(Raw data)

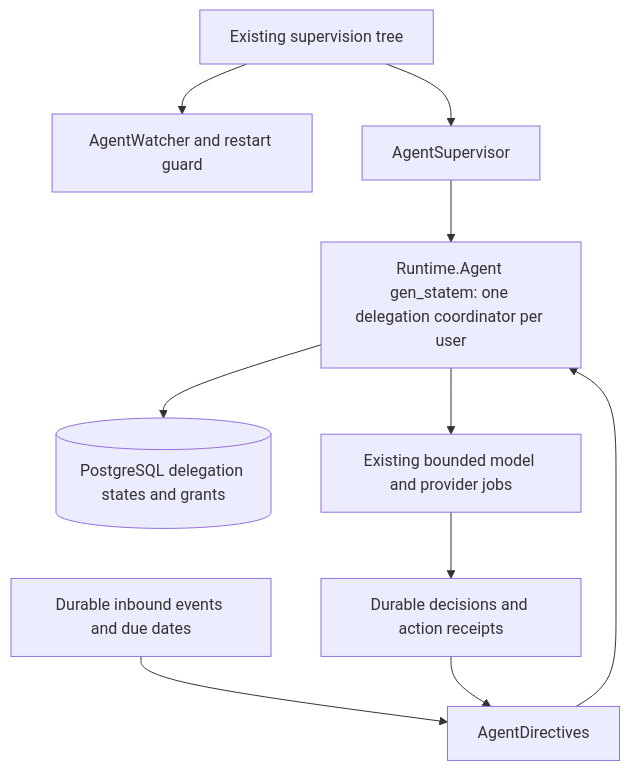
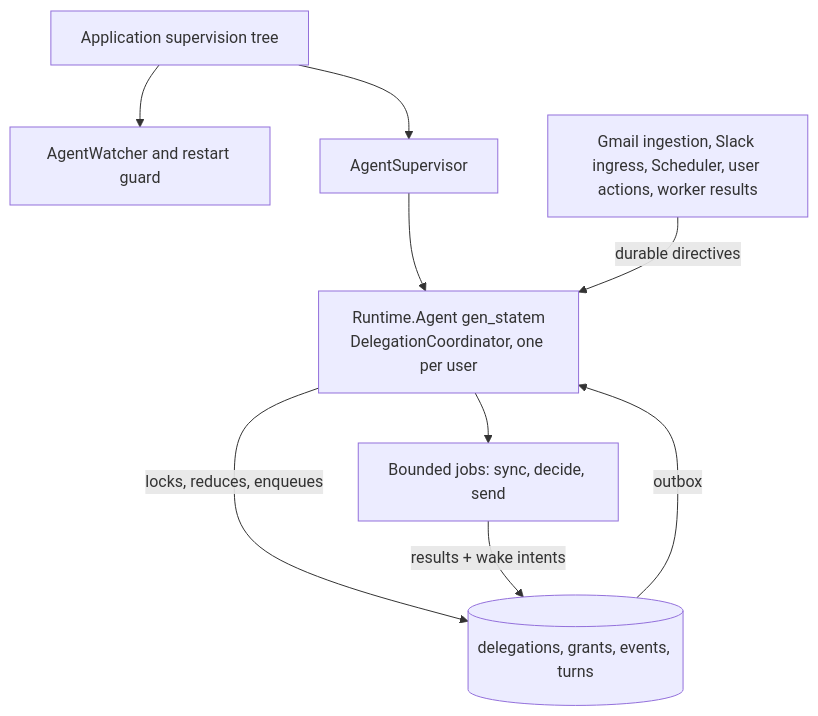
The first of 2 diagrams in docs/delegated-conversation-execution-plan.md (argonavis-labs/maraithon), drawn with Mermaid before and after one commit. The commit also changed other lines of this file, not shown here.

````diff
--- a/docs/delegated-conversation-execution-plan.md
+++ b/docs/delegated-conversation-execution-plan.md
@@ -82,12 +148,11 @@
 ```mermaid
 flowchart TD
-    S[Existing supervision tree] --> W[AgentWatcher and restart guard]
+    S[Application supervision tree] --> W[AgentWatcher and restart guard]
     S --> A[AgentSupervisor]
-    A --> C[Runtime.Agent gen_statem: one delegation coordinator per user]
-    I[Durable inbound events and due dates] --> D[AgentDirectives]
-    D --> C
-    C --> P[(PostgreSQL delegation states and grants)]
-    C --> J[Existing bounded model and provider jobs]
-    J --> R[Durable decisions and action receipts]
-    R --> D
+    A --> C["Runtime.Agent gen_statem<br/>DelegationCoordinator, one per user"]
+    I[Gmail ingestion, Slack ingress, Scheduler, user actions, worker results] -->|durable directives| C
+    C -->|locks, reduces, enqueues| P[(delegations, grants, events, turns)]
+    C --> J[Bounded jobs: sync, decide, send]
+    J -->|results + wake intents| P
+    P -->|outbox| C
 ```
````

(End Raw data)

Exercise aim — From the line containing "grants, events, turns)]" through the last line of the records, output each line exactly and nothing more.

Task response —
+    C -->|locks, reduces, enqueues| P[(delegations, grants, events, turns)]
+    C --> J[Bounded jobs: sync, decide, send]
+    J -->|results + wake intents| P
+    P -->|outbox| C
 ```
````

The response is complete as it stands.